Required work:
Gather every line from the entries below that includes "import".

═══ Source records

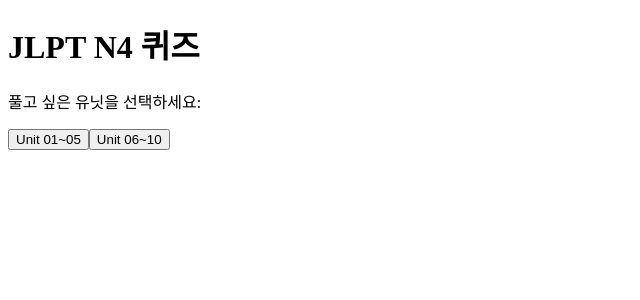
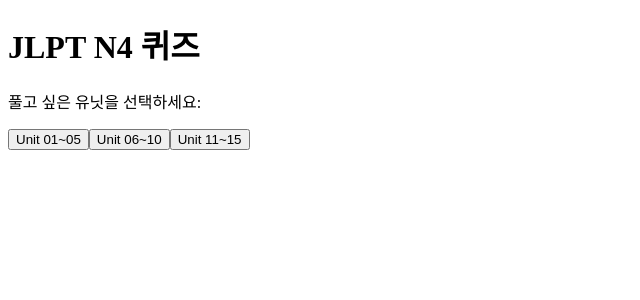
Before and after one commit to kyomusyugi/JLPT_N4, a Next.js app: page / in a window 1280 px wide. Shown: the top 300 px of the page, without its empty margins (0-640 px from the left). Built offline with nearby package versions, Linux system fonts and the light colour scheme.

Commit message:
Update page.tsx

```diff
--- a/app/page.tsx
+++ b/app/page.tsx
@@ -3,11 +3,13 @@
 import { useState } from "react";
 import { words_01_05 } from "@/lib/words_01_05";
 import { words_06_10 } from "@/lib/words_06_10";
+import { words_11_15 } from "@/lib/words_11_15";
 import QuizPage from "@/components/quizpage";
 
 const units = {
   "Unit 01~05": words_01_05,
   "Unit 06~10": words_06_10,
+  "Unit 11~15": words_11_15,
 };
 
 export default function HomePage() {
```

══════

Exercise result:
 import { useState } from "react";
 import { words_01_05 } from "@/lib/words_01_05";
 import { words_06_10 } from "@/lib/words_06_10";
+import { words_11_15 } from "@/lib/words_11_15";
 import QuizPage from "@/components/quizpage";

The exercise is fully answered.